D.C. Goins, Great Aunts and Daughters of Jason Goins are Sophia and Sarah Goins. Sophia and Sarah married into the Wiya Nipe Lenape and Mingo Clans of Barbour County, West Virginia. Sarah married Joeseph Hill and Sophia married Warner Pritchard.
There are many spelling variations to the surname Goins that include but are not limited to: Goin, Going, Gowen, Goyne, Guin and Goen. While the name does not appear in most of the list of names that are associated with the English surnames that are connected to the Lost Colony, there is a history of the Goins intermarrying with Waldens , Chavis, Locklear and other surnames that are associated with the Lost Colony. There was Francisco Guni that arrived in 1538 and Doughan Gannes that is listed on the roster of 1584. Some have speculated the name Goyne could be related to the Spanish and Portuguese settlers from Florida. It is interesting to note that James Ernest Goins is the current Chairman for the Lumbee Indians of North Carolina and is said to have come from a long line of tribal leaders.

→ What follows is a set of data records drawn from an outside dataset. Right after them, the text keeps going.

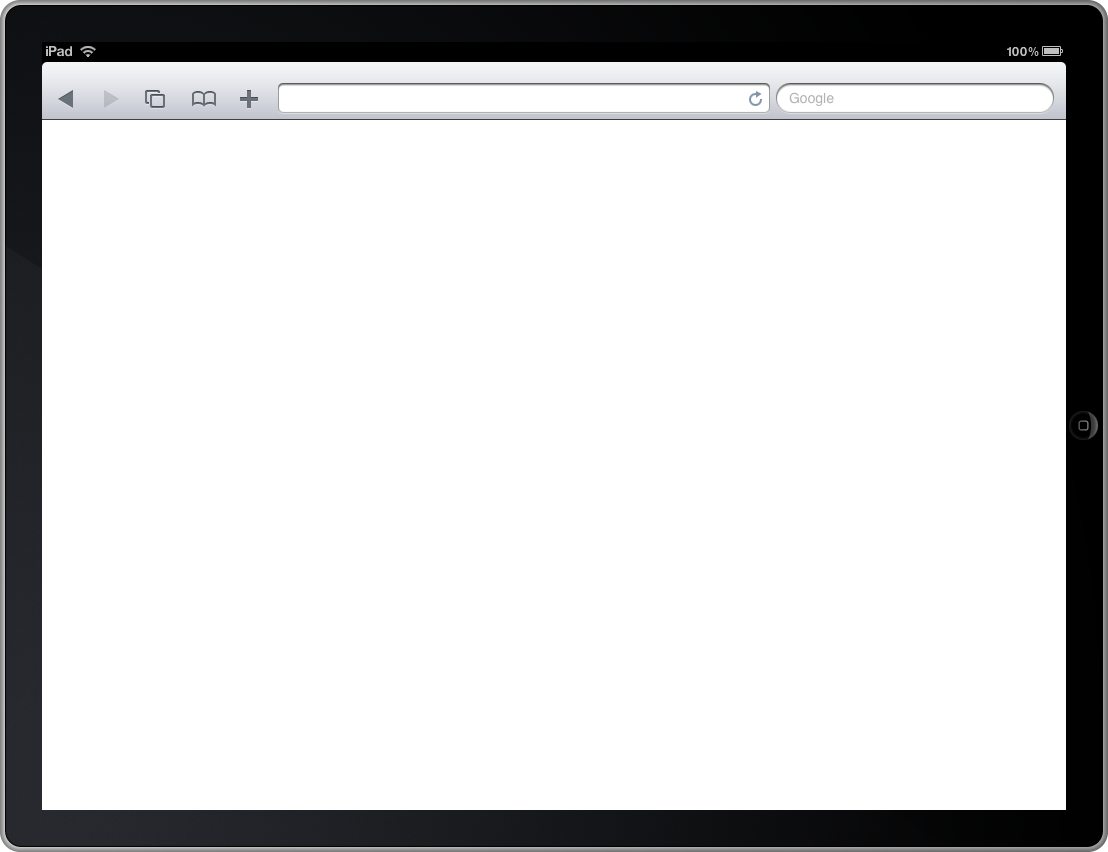
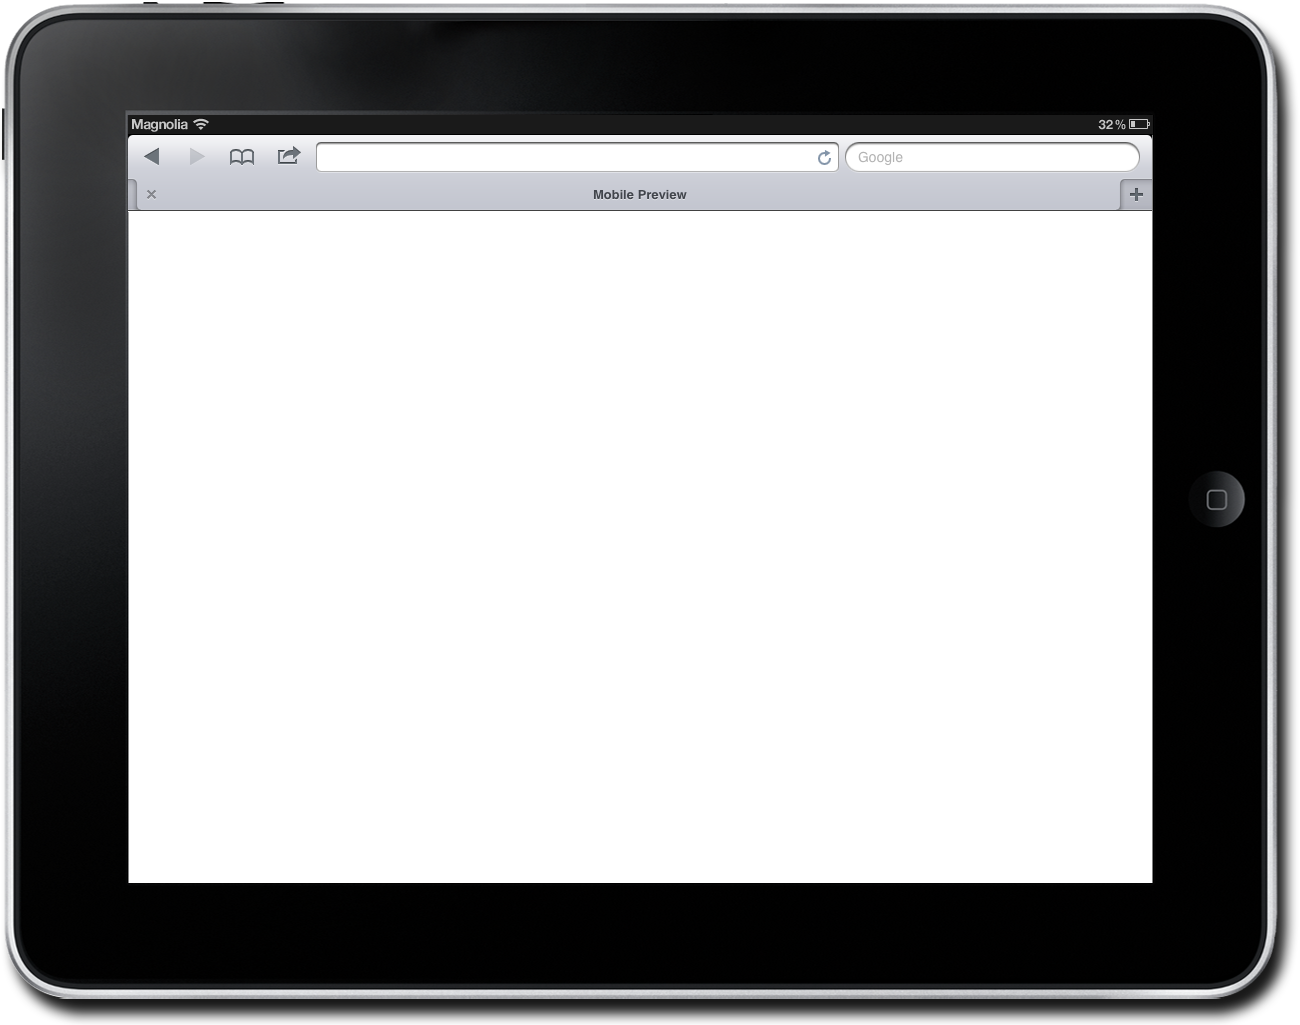
Mobile Preview: replaced tablet images to show iOS5 controls. The additional tab of Mobile Safari takes away some height/width available for the page rendering.
git-svn-id: file:///home/migrator/subversion-migration/svn-repo-copy/community/magnolia/trunk@54400 a15fbcf9-bee4-0310-bafe-d02d26ad3b5f

diff --git a/magnolia-templating-editor/src/main/resources/mgnl-resources/magnolia-templating-editor/css/editor.css b/magnolia-templating-editor/src/main/resources/mgnl-resources/magnolia-templating-editor/css/editor.css
@@ -370,30 +370,30 @@ div#site-info .mgnlPlaceHolder.component .gwt-Label {
 
 .mobilePreview.tabletLandscape {
   background: url(../img/preview/mobile/tablet/landscape.png) no-repeat;
-  width: 1108px;
-  height: 852px;
+  width: 1300px;
+  height: 1025px;
 }
 
 .mobilePreview.tabletLandscape .popupContent {
   position: absolute;
-  top: 120px;
-  left: 42px;
+  top: 211px;
+  left: 128px;
   width: 1024px;
-  height: 690px;
+  height: 672px;
 }
 
 .mobilePreview.tabletPortrait {
   background: url(../img/preview/mobile/tablet/portrait.png) no-repeat;
-  width: 852px;
-  height: 1108px;
+  width: 1020px;
+  height: 1300px;
 }
 
 .mobilePreview.tabletPortrait .popupContent {
   position: absolute;
-  top: 120px;
-  left: 42px;
-  height: 946px;
+  top: 224px;
+  left: 118px;
   width: 768px;
+  height: 928px;
 }
 
 .mobilePreview.smartphoneLandscape {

Pontiac, one of the greatest Indian leaders, was an Ottawa Indian and said to have been born near Defiance, Ohio.
The largest Indian village ever located in Paulding County was Charloe, beautifully located upon the left bank of the Auglaize River in Brown Township. It was near the center of an Indian reservation, four miles square and known as Oquanoxa's reserve. Their chief, with about 400 Indians, dwelt there until 1820, when most of them moved west. Several straggling bands remained. Some of the names of Indians remembered by the old settlers were Ant, Wayne, Totigose, Saucy Jack, Big Yankee Jim, Draf Jim, P. Ashway, a squaw named Songo, and two brothers named Pokeshaw and Wapacanaugh. Charloe was named for an Indian chief, known as Charloe Peter, who acquired considerable fame as an orator and statesman.
At one time, the very ill daughter of Chief Oquanoxa was brought to Dr. John Evans, father of Dr. S.A. Evans of Delphos, for treatment. When her health was restored, the chief presented to the doctor, one of his finest horses.
History of Paulding County
Virginia Memory, Library of Virginia “hundreds of the descendants of Indians have obtained their freedom:” Freedom Suits in 18th & 19th Century Virginia